April 24, 2006: Salt Lake City , Utah, at the Utah Division of Wildlife Resources, 1594 West North Temple; 7 p.m.

April 26, 2006: Arlington , Virginia, at the U.S. Fish and Wildlife Service, 4401 North Fairfax Drive, Room 200; 1 p.m.

April 26, 2006: Sacramento, California, at the California Department of Fish and Game, Auditorium, Resource Building, 1416 Ninth Street; 7 p.m.

With more than a million supporters, Ducks Unlimited is the world’s largest and most effective wetland and waterfowl conservation organization. The United States alone has lost more than half of its original wetlands ­− nature’s most productive ecosystem − and continues to lose more than 100,000 wetland acres each year.


East Tennessee Dove Season Opens With A Bang

With shotguns in hand and hats shading heads, over 1,000 East Tennessee hunters harvested nearly 5,000 doves on fields leased or owned by TWRA during Tuesday’s opening of the mourning dove hunting season.  Dove hunting on opening day is a longstanding tradition in the state as hunters brave the dust and heat with hopes of filling their bags with a limit of 15 birds.  ... (click for more)

Outdoor Chattanooga News And Events
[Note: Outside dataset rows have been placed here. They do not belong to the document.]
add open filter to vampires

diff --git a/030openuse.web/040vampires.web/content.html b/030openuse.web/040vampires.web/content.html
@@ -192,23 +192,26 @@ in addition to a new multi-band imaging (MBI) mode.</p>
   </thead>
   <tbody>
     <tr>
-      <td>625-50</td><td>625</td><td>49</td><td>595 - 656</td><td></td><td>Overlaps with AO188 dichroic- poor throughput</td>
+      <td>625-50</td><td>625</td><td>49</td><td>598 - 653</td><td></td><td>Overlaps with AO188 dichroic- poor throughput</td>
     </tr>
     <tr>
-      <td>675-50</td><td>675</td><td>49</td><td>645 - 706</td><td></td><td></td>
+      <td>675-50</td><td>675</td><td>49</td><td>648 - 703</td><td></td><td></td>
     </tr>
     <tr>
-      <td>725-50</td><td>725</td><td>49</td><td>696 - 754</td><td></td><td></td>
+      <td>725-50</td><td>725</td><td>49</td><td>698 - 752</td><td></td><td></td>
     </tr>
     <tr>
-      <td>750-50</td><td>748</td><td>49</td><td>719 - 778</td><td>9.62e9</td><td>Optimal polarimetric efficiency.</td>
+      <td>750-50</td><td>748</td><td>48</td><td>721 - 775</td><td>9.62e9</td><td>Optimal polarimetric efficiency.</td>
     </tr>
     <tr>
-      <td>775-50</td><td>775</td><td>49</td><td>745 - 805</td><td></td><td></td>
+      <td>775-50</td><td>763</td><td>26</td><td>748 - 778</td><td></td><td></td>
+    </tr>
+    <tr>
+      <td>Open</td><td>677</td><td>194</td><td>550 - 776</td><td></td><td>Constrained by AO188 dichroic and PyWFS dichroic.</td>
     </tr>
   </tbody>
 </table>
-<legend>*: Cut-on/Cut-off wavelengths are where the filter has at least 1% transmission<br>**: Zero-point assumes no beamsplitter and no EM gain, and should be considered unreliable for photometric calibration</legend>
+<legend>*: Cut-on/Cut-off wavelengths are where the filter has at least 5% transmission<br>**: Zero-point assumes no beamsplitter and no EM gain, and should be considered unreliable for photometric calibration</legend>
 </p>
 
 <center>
Here are upcoming news and events from Outdoor Chattanooga: *Tour by Bicycle: An Environmental History of Chattanooga  September 15 Join Outdoor Chattanooga and the  Chattanooga History Center  for a leisurely-paced,  guided bicycle tour along the Tennessee Riverwalk  on  Tues., September 15 , from  6:30 to 8:30 p.m. ... (click for more)

Hutcheson Medical Center May Get Bankruptcy Trustee Who Would Focus On Sale Of Fort Oglethorpe Hospital
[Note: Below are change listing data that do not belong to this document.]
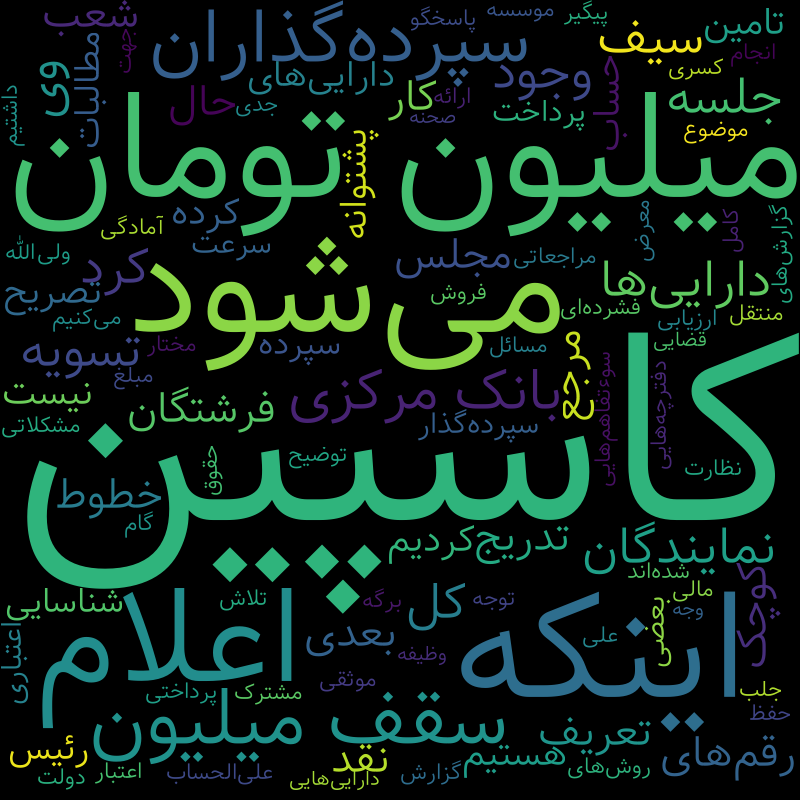
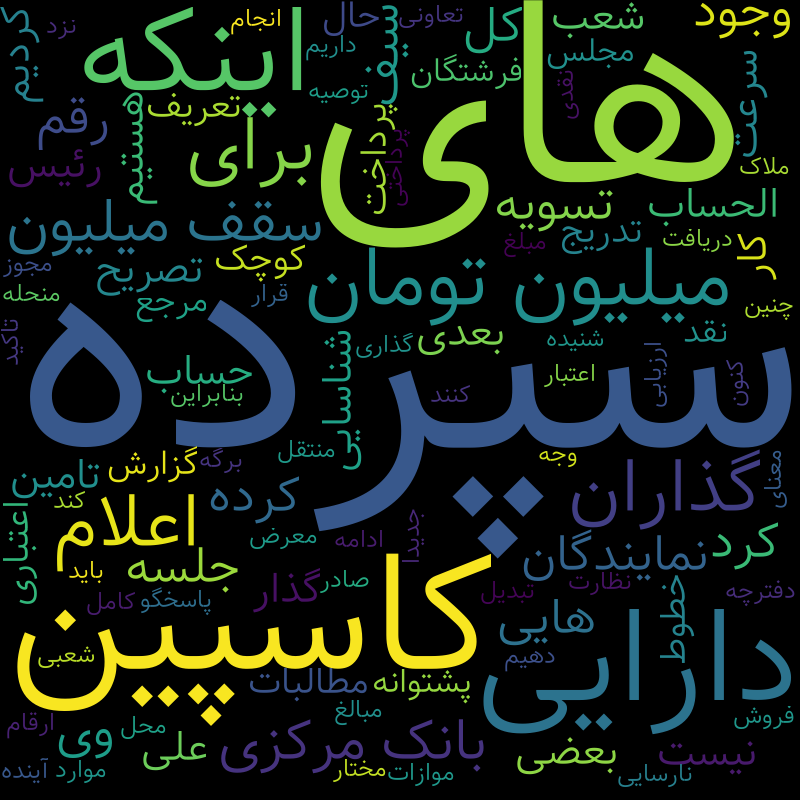
update reshaper text model + add example

diff --git a/example/with_mask.py b/example/with_mask.py
@@ -1,36 +1,42 @@
 #!/usr/bin/env python
 """
-Minimal Example
+With mask Example
 ===============
 
 Generating a square wordcloud from the US constitution using default arguments.
 """
-from os import path
 from persian_wordcloud.wordcloud import STOPWORDS, PersianWordCloud
+
+from os import path
+from PIL import Image
+import numpy as np
 
 d = path.dirname(__file__)
 
 text = open(path.join(d, 'persian.txt'), encoding='utf-8').read()
 
 # Add another stopword
-
+twitter_mask = np.array(Image.open(path.join(d, "twitter-logo.jpg")))
 STOPWORDS.add('می')
 stopwords = set(STOPWORDS)
 
 # Generate a word cloud image
 
 wordcloud = PersianWordCloud(
-    only_persian=True,
-    max_words=100,
+    only_persian=False,
+    max_words=200,
     stopwords=stopwords,
     margin=0,
     width=800,
     height=800,
     min_font_size=1,
     max_font_size=500,
-    background_color="black"
+    random_state=True,
+    background_color="white",
+    mask=twitter_mask
 ).generate(text)
 
 image = wordcloud.to_image()
 image.show()
-image.save('result.png')
+image.save('twitter_mask.png')
+

diff --git a/example/english_persian.py b/example/english_persian.py
@@ -7,22 +7,25 @@ Generating a square wordcloud from the US constitution using default arguments.
 """
 from os import path
 from persian_wordcloud.wordcloud import STOPWORDS, PersianWordCloud
+from wordcloud import STOPWORDS as EN_STOPWORDS
 
 d = path.dirname(__file__)
 
-text = open(path.join(d, 'persian.txt'), encoding='utf-8').read()
+text_fa = open(path.join(d, 'persian.txt'), encoding='utf-8').read()
+text_en = open(path.join(d, 'english.txt'), encoding='utf-8').read()
 
+text = text_en + text_fa
 # Add another stopword
 
-STOPWORDS.add('می')
-stopwords = set(STOPWORDS)
+# STOPWORDS.add('اینکه')
+STOPWORDS |= EN_STOPWORDS
 
 # Generate a word cloud image
 
 wordcloud = PersianWordCloud(
     only_persian=True,
     max_words=100,
-    stopwords=stopwords,
+    stopwords=STOPWORDS,
     margin=0,
     width=800,
     height=800,
@@ -33,4 +36,4 @@ wordcloud = PersianWordCloud(
 
 image = wordcloud.to_image()
 image.show()
-image.save('result.png')
+image.save('en-fa-result.png')

diff --git a/setup.py b/setup.py
@@ -8,7 +8,7 @@ from setuptools import setup, find_packages
 
 setup(
     name='persian_wordcloud',
-    version='1.0.3',
+    version='1.2.0',
     description='Persian Word Cloud Generator',
     long_description='Persian Word Cloud Generator',
     url='https://github.com/Mehotkhan/persian-word-cloud',

diff --git a/README.md b/README.md
@@ -7,6 +7,9 @@
 * tested on python 3
 # Sample Output:
 ![Sample Result](example/result.png?raw=true)
-# Todo
-* add function to detect persian and english character 
-* add text cleaner for remove arabic characters in text 
+
+# English + persian  Output:
+![Sample Result](example/en-fa-result.png?raw=true)
+
+# twitter mask  Output:
+![Sample Result](example/twitter_mask.png?raw=true)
Hutcheson Medical Center may be headed for appointment of a bankruptcy trustee, who would focus on the sale of the financially-strapped Fort Oglethorpe hospital. An attorney told a bankruptcy court judge in Rome, Ga., on Wednesday afternoon that a buyer is discussing paying over $20 million for all the assets of the community hospital. Attorney Rob Williamson ... (click for more)

Hutcheson Medical Center Unsecured Creditors Committee Asks Trustee Be Appointed For Fort Oglethorpe Hospital; Asks Bankruptcy Not Be Dismissed

The Unsecured Creditors Committee of Hutcheson Medical Center is opposing a motion by U.S. Trustee Guy Gebhardt for a bankruptcy judge to dismiss the bankruptcy for the financially-ailing Fort Oglethorpe hospital.   Instead, the group is asking Judge Paul Bonapfel to appoint a trustee to oversee the Hutcheson finances. In a 16-page motion, the committee said if the bankruptcy ... (click for more)

Who's Responsible For East Ridge's Stadium? - And Response

There just can be no excuse for East Ridge High School's stadium being in such dangerous condition that it has been condemned.   Where is responsible for this? I know there are a few other stadiums like this as well. And there is no excuse for this.  Building new and beautiful schools, state of the art technology. Top athletic facilities as well. Yet, East Ridge ... (click for more)

Roy Exum: The Barners Trounce Who?

There is a website known as Grammarly that just completed a profound study. An automated proof-reading company (who I hope never finds out about me) collected 100 comments that each included over 50 words from the comment blogs of the nation’s preseason Top 25 college football teams. Then they fed them into the company’s huge algorithm computer and checked each fan base for punctuation, ... (click for more)